Where we bring you things to read for the end of your week, from around the Internet
Arthur Chu: “I can pretend to belong here better than Trayvon and Mike Brown were ever given the chance to.”
Greg Howard on what is happening in Ferguson should be required reading for us all.
Arabelle Sicardi of Rookie Mag continues sharing photos from ‘Most Important Ugly’, her photo series that plays with the idea of makeup as a manipulator of identity within the queer diaspora community.
Black Girls Talking spoke to curator Derica Shields about her work with The Future Weird, a film screening series that showcases experimental and science fiction short films from Africa and the Global South.
This went up in June, but Jenny Zhang’s poetry never gets old, perhaps due to sentences like “the lycée where I teach is so toooottally me”.
It’s the summer of comic book heroes, including superheroes of color. Check out Colorline‘s list of PoC comic books for some late summer reading.
The website for Jeff Chang’s much anticipated new book Who We Be is now live.
AAWW pal Ava Chin talks about her new book, Eating Wildly: Foraging for Life, Love, and the Perfect Meal, with the LA Review of Books.
“I want to suggest that our attachments to our blood families are not only sentimental, they are political.”
“In the skirt of the ocean of sorrow, how many deserts yet remain!” Via Tanqueed, ‘The Poetics of Solidarity: Palestine in Modern Urdu Poetry’.
Molly Crabapple documents and draws the migrant workers of Abu Dhabi: “If you ask a thousand workers,” Ibrahim said, “not one will tell you we are happy.”
“People were very confused. They wanted to be serious! But they also wanted to be ‘fun.’” The latest N+1 takes on AAWW friend Tao Lin. [behind paywall]
Another Sikh hate crime occurred last weekend on Roosevelt Island. Two years ago, after the Oak Creek, Wisconsin shooting, Sonny Singh wrote about moving the conversation “away from how Sikh values and American values are compatible.”
Curator Christphoher Y. Lew talks to the artist collective GCC about their multi-media work on contemporary Gulf culture.
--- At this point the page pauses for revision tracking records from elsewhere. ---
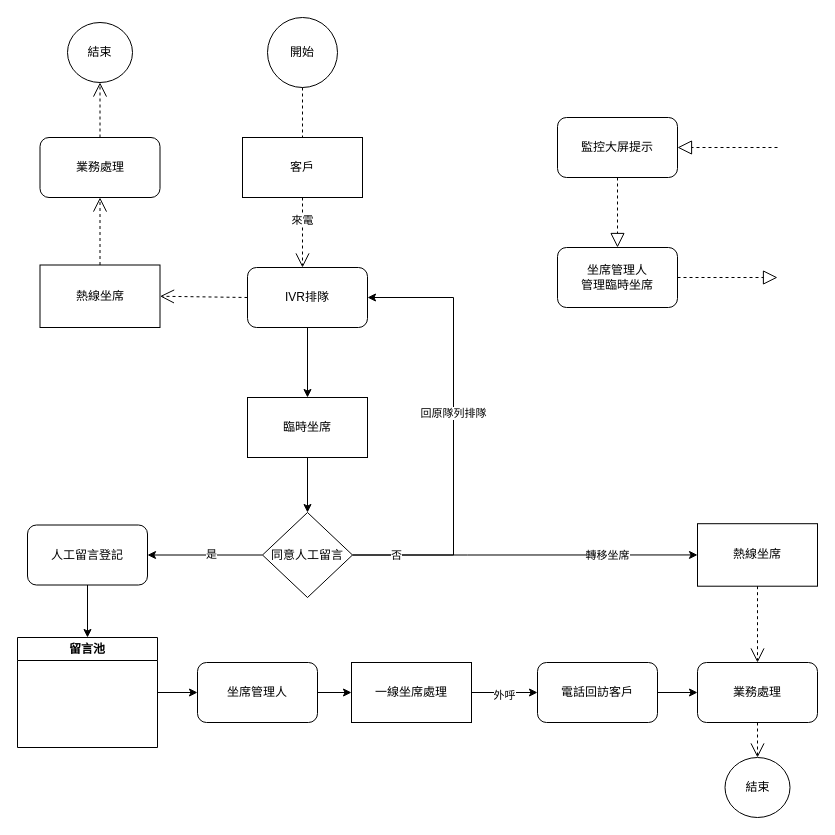
This is 最终Pick Call.drawio from 2571788183/-, a draw.io file, before an edit. Source tidied: cells renumbered, new cells numbered last; positions are measured from the earlier drawing's top-left corner, leaving out a move shared by most shapes. Both pictures are drawn from the tidied source at 100%, with x=0, y=0 at pixel (17, 17).
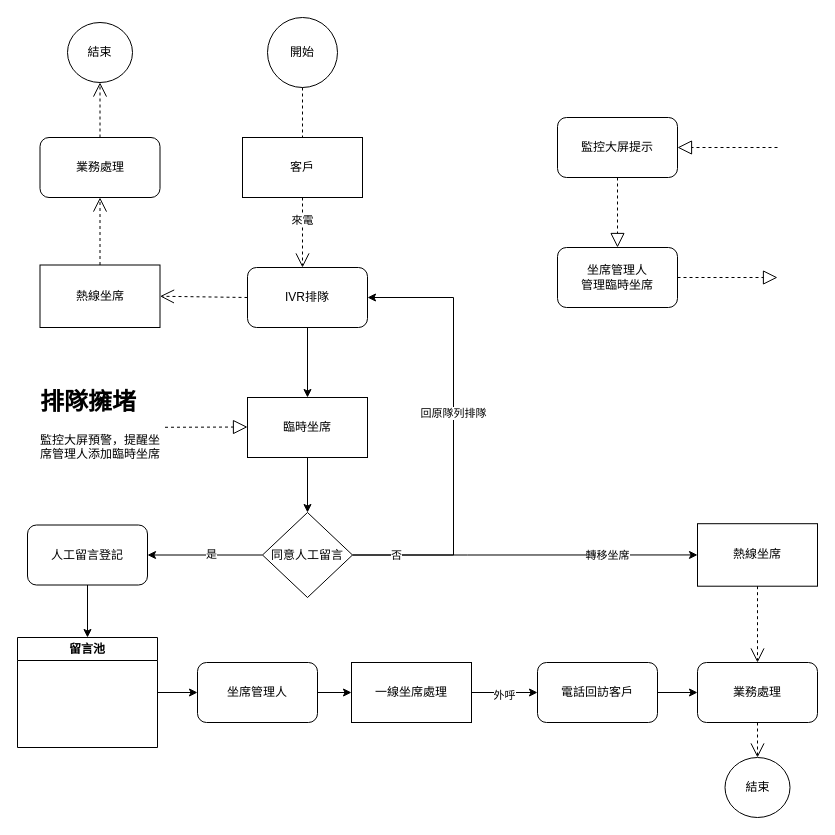
The same diagram, later.

The edit, as a diff of the source:
```diff
@@
+    <mxCell id="45" value="&lt;h1&gt;排隊擁堵&lt;/h1&gt;&lt;div&gt;監控大屏預警，提醒坐席管理人添加臨時坐席&lt;/div&gt;" style="text;html=1;strokeColor=none;fillColor=none;spacing=5;spacingTop=-20;whiteSpace=wrap;overflow=hidden;rounded=0;" parent="1" vertex="1">
+      <mxGeometry x="17.5" y="365" width="130" height="90" as="geometry" />
+    </mxCell>
+    <mxCell id="46" style="endArrow=block;dashed=1;endFill=0;endSize=12;html=1;rounded=0;" parent="1" edge="1" source="45">
+      <mxGeometry relative="1" as="geometry">
+        <mxPoint x="230" y="409.5" as="targetPoint" />
+      </mxGeometry>
+    </mxCell>
```
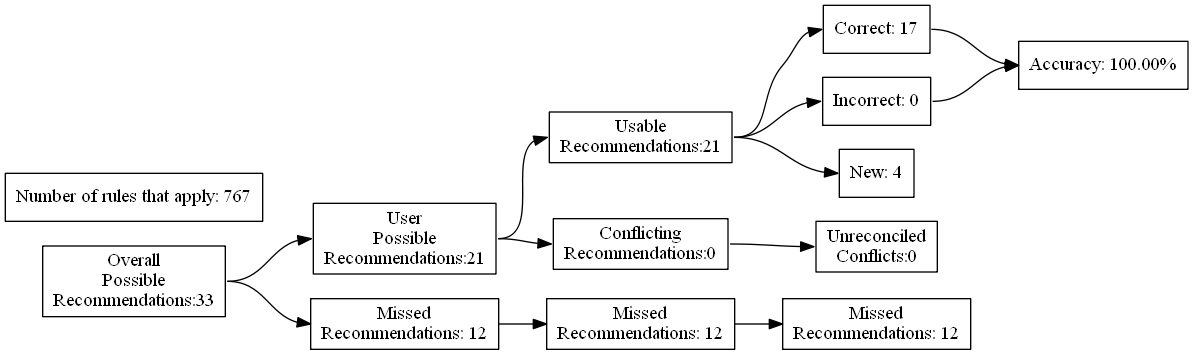
ZaxR/ibd_diet_analysis keeps this Graphviz diagram as test_renders/72.gv.png. Above is the earlier version. Its source is kept beside it as test_renders/72.gv.
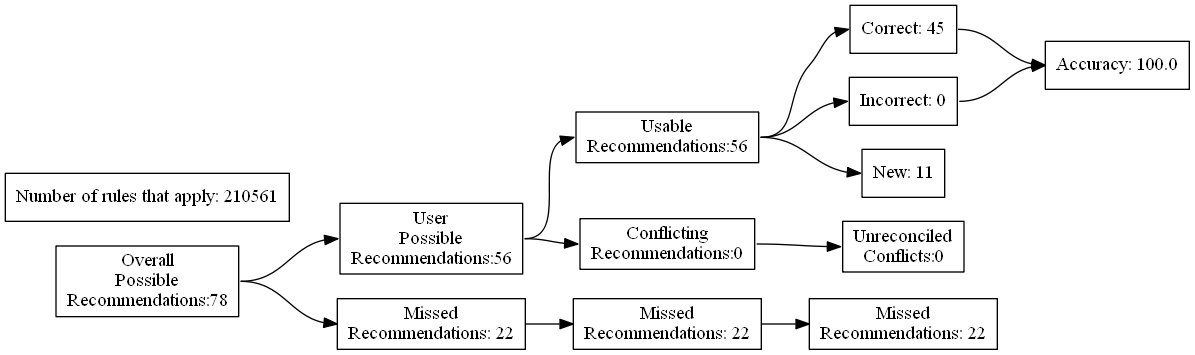
After the commit.

The edit, as a diff of the source:
```diff
@@ -4,27 +4,27 @@
 	edge [headport=w tailport=e]
 		A [label="Overall
 Possible
-Recommendations:33"]
+Recommendations:78"]
 		B [label="User
 Possible
-Recommendations:21"]
+Recommendations:56"]
 		C [label="Missed
-Recommendations: 12"]
+Recommendations: 22"]
 		D [label="Usable
-Recommendations:21"]
+Recommendations:56"]
 		E [label="Conflicting
 Recommendations:0"]
 		J [label="Missed
-Recommendations: 12"]
+Recommendations: 22"]
 		M [label="Unreconciled
 Conflicts:0"]
-		F [label="Correct: 17"]
+		F [label="Correct: 45"]
 		G [label="Incorrect: 0"]
-		H [label="New: 4"]
+		H [label="New: 11"]
 		K [label="Missed
-Recommendations: 12"]
-		I [label="Accuracy: 100.00%"]
-		l [label="Number of rules that apply: 767"]
+Recommendations: 22"]
+		I [label="Accuracy: 100.0"]
+		l [label="Number of rules that apply: 210561"]
 			A -> B
 			A -> C
 			B -> D
```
An exhibition of their work is on view at PS. 1 MoMA.
Photographer Chris Arnade is leaving Brooklyn, and shares beautiful photos of the things he will miss: Yemeni restaurants on Cobble Hill, the Pigeon Keepers of Bushwick, Hasidic Jewish bakeries in Williamsburg.